Alan B. Graf, Jr.

Well we have been doing that but we intend to grow our businesses and we expect international, freight and ground to all have growth in 09 and that requires vehicles and doors and sorting equipment and computer technology, etc. So it will depend on if I'm correct about those growth assumptions which are in our guidance and target.

Operator

Our next call is from William Greene - Morgan Stanley.

William Greene - Morgan Stanley

I know you think that 2008/2009 in terms of the fuel prices were a bit of an anomaly but do you think that if we stay at this, because we're assuming that fuel prices now don't change, will there be a permanent shift in how your customers use you? In other words, will we have a permanent shift down in the volumes at Express that would cause you to need to rethink the size of that network?

Alan B. Graf, Jr.

Let me give you the market perspective. This is my - we've been saying this for some time, as you know, we have been talking as it relates to the US portion of the Express market that we did not see any material growth and have been saying that for the last three years, understanding that consumers were going to become more efficient in their supply chains as they get more information and more visibility and, quite frankly, we've made enhancements to our Ground network and our Freight network to add features such as real time tracking, time definitely delivering money-back guarantee. So this is not a surprise to use. Obviously if fuel prices stay at their current levels we do anticipate lower demands in the domestic part. Having said that, we run a global network and we're seeing strong growth in the international sector albeit a bit dampened currently but we still like our prospects internationally and believe that the Express business offers a lot of opportunities for growth on a global basis.

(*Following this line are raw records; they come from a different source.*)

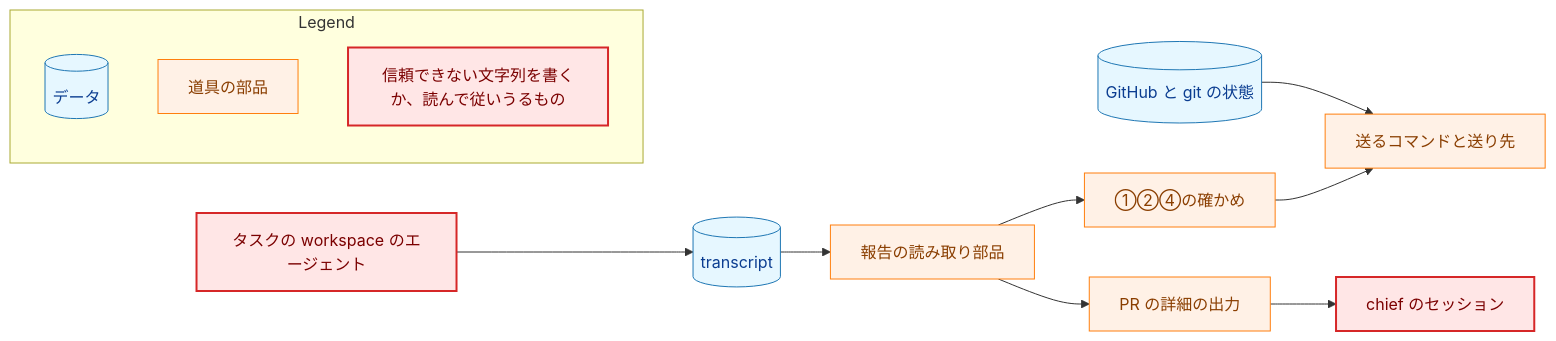
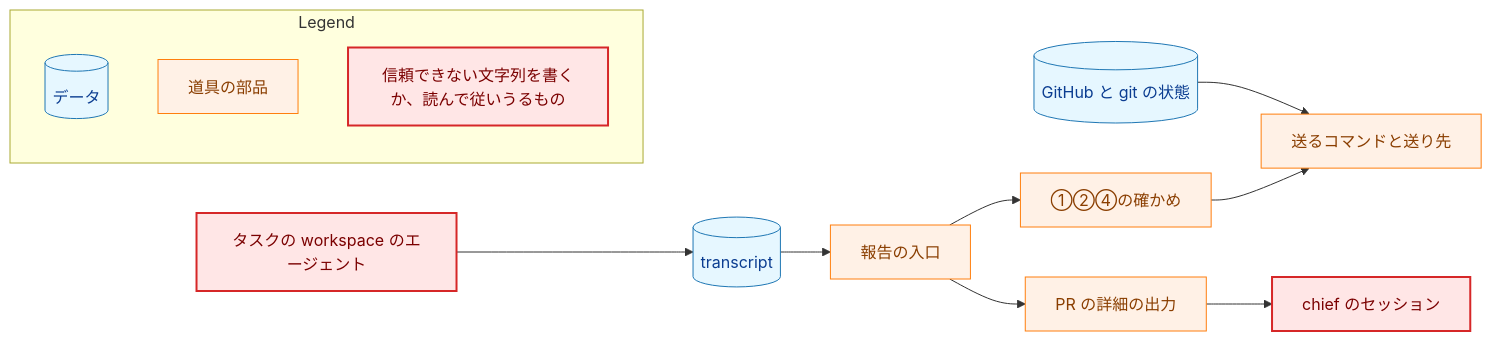
The fourth of 8 diagrams in docs/tasks/0095_chief_transcript_report/02_architecture.md (isseis/yt2column), drawn with Mermaid before and after one commit. The commit also changed other lines of this file and 2 other files, not shown here.

````diff
--- a/docs/tasks/0095_chief_transcript_report/02_architecture.md
+++ b/docs/tasks/0095_chief_transcript_report/02_architecture.md
@@ -444,36 +594,36 @@
 ```mermaid
 flowchart LR
     classDef data fill:#e6f7ff,stroke:#1f77b4,stroke-width:1px,color:#0b3d91;
     classDef process fill:#fff1e6,stroke:#ff7f0e,stroke-width:1px,color:#8a3e00;
     classDef problem fill:#ffe6e6,stroke:#d62728,stroke-width:2px,color:#7b0000;
 
     AGENT["タスクの workspace のエージェント"]
     TR[("transcript")]
-    READ["報告の読み取り部品"]
+    READ["報告の入口"]
     CHECK["①②④の確かめ"]
     SHOW["PR の詳細の出力"]
     SESSION["chief のセッション"]
     GH[("GitHub と git の状態")]
     SEND["送るコマンドと送り先"]
 
     AGENT --> TR
     TR --> READ
     READ --> CHECK
     READ --> SHOW
     SHOW --> SESSION
     GH --> SEND
     CHECK --> SEND
 
     class TR,GH data
     class READ,CHECK,SHOW,SEND process
     class AGENT,SESSION problem
 
     subgraph Legend["Legend"]
         L1[("データ")]
         L2["道具の部品"]
         L3["信頼できない文字列を書くか、読んで従いうるもの"]
     end
     class L1 data
     class L2 process
     class L3 problem
 ```
````
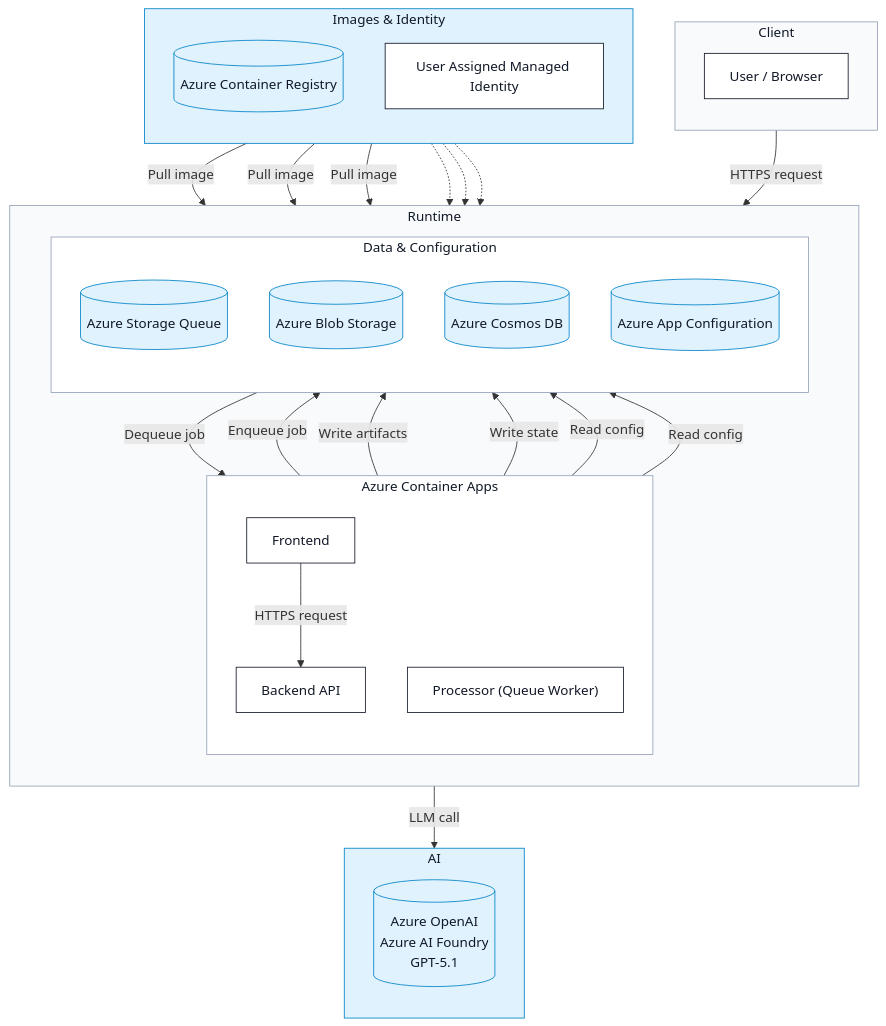
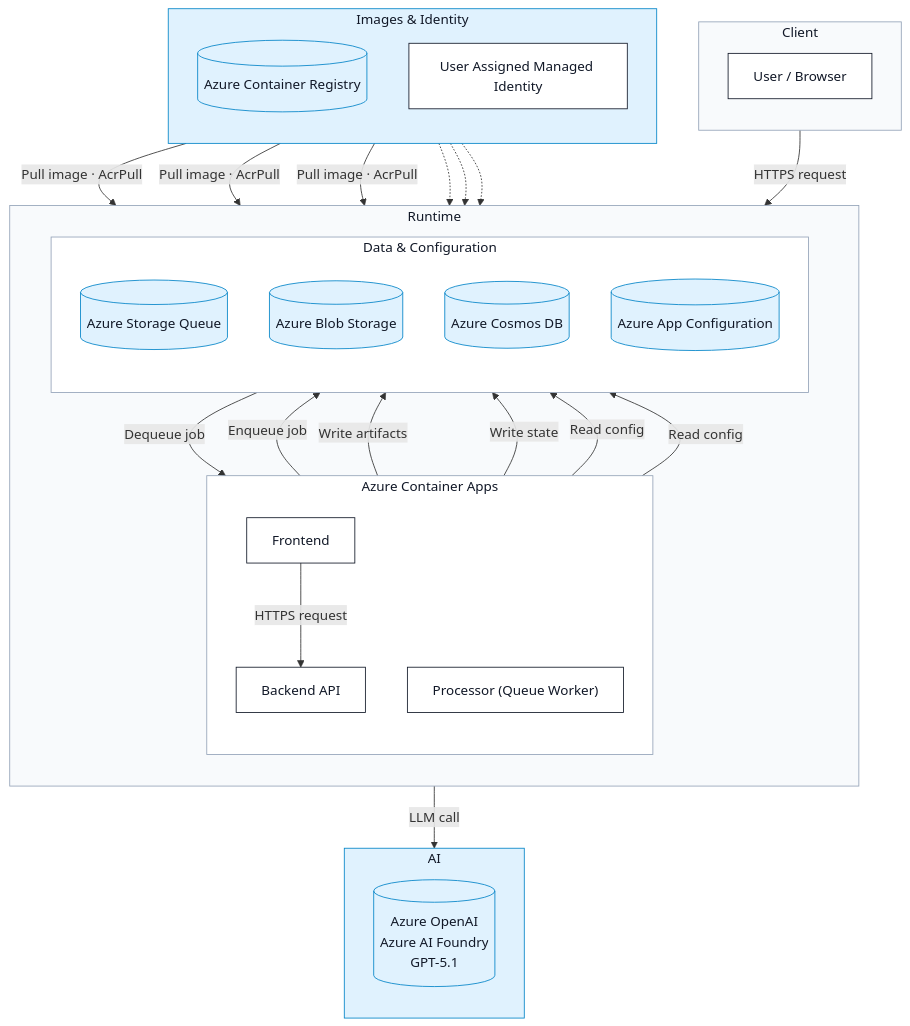
One commit to microsoft/Container-Migration-Solution-Accelerator changed the second of 3 diagrams in README.md. Above: the diagram before and after it, drawn with Mermaid. The commit also changed 6 other files, not shown here.

Commit message:
feat: Implement dedicated Azure Container Registry with identity-based authentication and update deployment scripts

```diff
--- a/README.md
+++ b/README.md
@@ -205,10 +205,10 @@
    %% LLM usage
    PROC -->|LLM call| AOAI
 
-   %% Image pulls
-   ACR -->|Pull image| FE
-   ACR -->|Pull image| API
-   ACR -->|Pull image| PROC
+   %% Image pulls (identity-based, AcrPull via managed identity - no anonymous pull)
+   ACR -->|Pull image · AcrPull| FE
+   ACR -->|Pull image · AcrPull| API
+   ACR -->|Pull image · AcrPull| PROC
 
    %% Identity usage
    ID -.-> FE
```
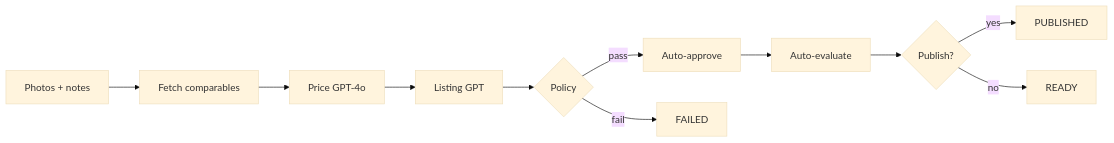
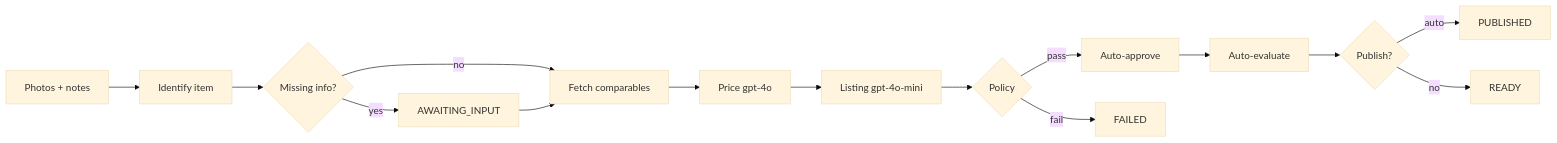
Before and after one commit to shedenandemicael/cs153-proj: the diagram in README.md, drawn with Mermaid (base theme). The commit also changed other lines of this file, not shown here.

````diff
--- a/README.md
+++ b/README.md
@@ -7,13 +7,17 @@
 ```mermaid
 flowchart LR
-  A[Photos + notes] --> B[Fetch comparables]
-  B --> C[Price GPT-4o]
-  C --> D[Listing GPT]
-  D --> E{Policy}
-  E -->|pass| F[Auto-approve]
-  E -->|fail| G[FAILED]
-  F --> H[Auto-evaluate]
-  H --> I{Publish?}
-  I -->|yes| J[PUBLISHED]
-  I -->|no| K[READY]
+  A[Photos + notes] --> B[Identify item]
+  B --> C{Missing info?}
+  C -->|yes| D[AWAITING_INPUT]
+  C -->|no| E[Fetch comparables]
+  D --> E
+  E --> F[Price gpt-4o]
+  F --> G[Listing gpt-4o-mini]
+  G --> H{Policy}
+  H -->|pass| I[Auto-approve]
+  H -->|fail| J[FAILED]
+  I --> K[Auto-evaluate]
+  K --> L{Publish?}
+  L -->|auto| M[PUBLISHED]
+  L -->|no| N[READY]
 ```
````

William Greene - Morgan Stanley

So you don't think that, if we stay at these fuel prices, you'll see any permanent shift in the domestic market?

Alan B. Graf, Jr.

I'll let Dave Bronczek speak to the network structure but obviously we'll respond to the levels of traffic by reconfiguring networks as required to be the most efficient possible to handle the traffic levels we have.

David J. Bronczek

William, in fact we looked at our network and of course we've been talking about this for years, we always try to right size our US network to our US domestic guidance. However, we've actually seen a dramatic increase in our US system if you will because of the global nature of our Company at Express that Mike just mentioned so all of our additions that we've had, wherever they've been in the United States, have been because of our international products flowing through the United States and out of the United States. That's a very important point that Mike pointed out. Fred.

Frederick W. Smith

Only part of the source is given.